**EXERCISE**
Print out the data that follows exactly, character for character, apart from the pictures.

──────── GIVEN DATA

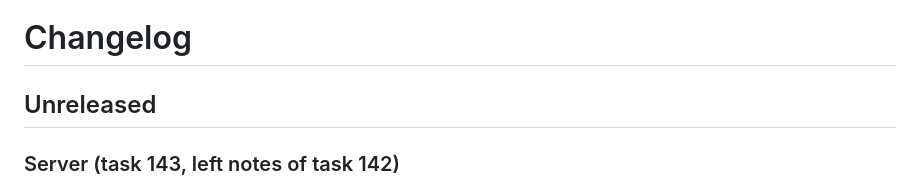
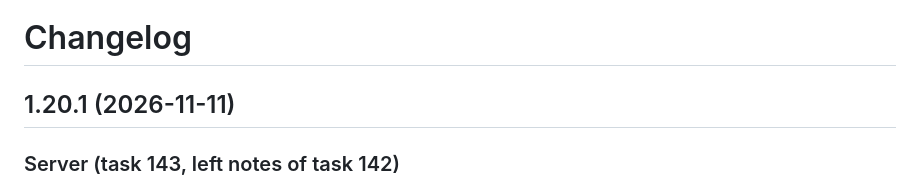
Before and after one commit to sinful1992/wanderstamp, a Markdown page: CHANGELOG.md, the part around the change. GitHub-like rendering.

Commit message:
release 1.20.1: date the changelog

```diff
--- a/CHANGELOG.md
+++ b/CHANGELOG.md
@@ -1,6 +1,6 @@
 # Changelog
 
-## Unreleased
+## 1.20.1 (2026-11-11)
 
 ### Server (task 143, left notes of task 142)
 - One photo that Immich keeps answering oddly about (a 500 for a corrupt file, a 400 that is not "not found", an unreadable answer) no longer stops that trip's photo syncs for good. The photo is kept as it is and asked about again next time; the photos Immich does say are gone still go, and the trip's new photos keep arriving. No answer at all (the time limit) still stops the sync and changes nothing (ada #10301). A 404 counts as gone only when it is Immich's own (JSON or empty); an HTML 404 from a proxy or a moved route keeps the photo (ada #10515).
```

────────────────

**SOLUTION FOR THIS EXERCISE**
Before and after one commit to sinful1992/wanderstamp, a Markdown page: CHANGELOG.md, the part around the change. GitHub-like rendering.

Commit message:
release 1.20.1: date the changelog

```diff
--- a/CHANGELOG.md
+++ b/CHANGELOG.md
@@ -1,6 +1,6 @@
 # Changelog
 
-## Unreleased
+## 1.20.1 (2026-11-11)
 
 ### Server (task 143, left notes of task 142)
 - One photo that Immich keeps answering oddly about (a 500 for a corrupt file, a 400 that is not "not found", an unreadable answer) no longer stops that trip's photo syncs for good. The photo is kept as it is and asked about again next time; the photos Immich does say are gone still go, and the trip's new photos keep arriving. No answer at all (the time limit) still stops the sync and changes nothing (ada #10301). A 404 counts as gone only when it is Immich's own (JSON or empty); an HTML 404 from a proxy or a moved route keeps the photo (ada #10515).
```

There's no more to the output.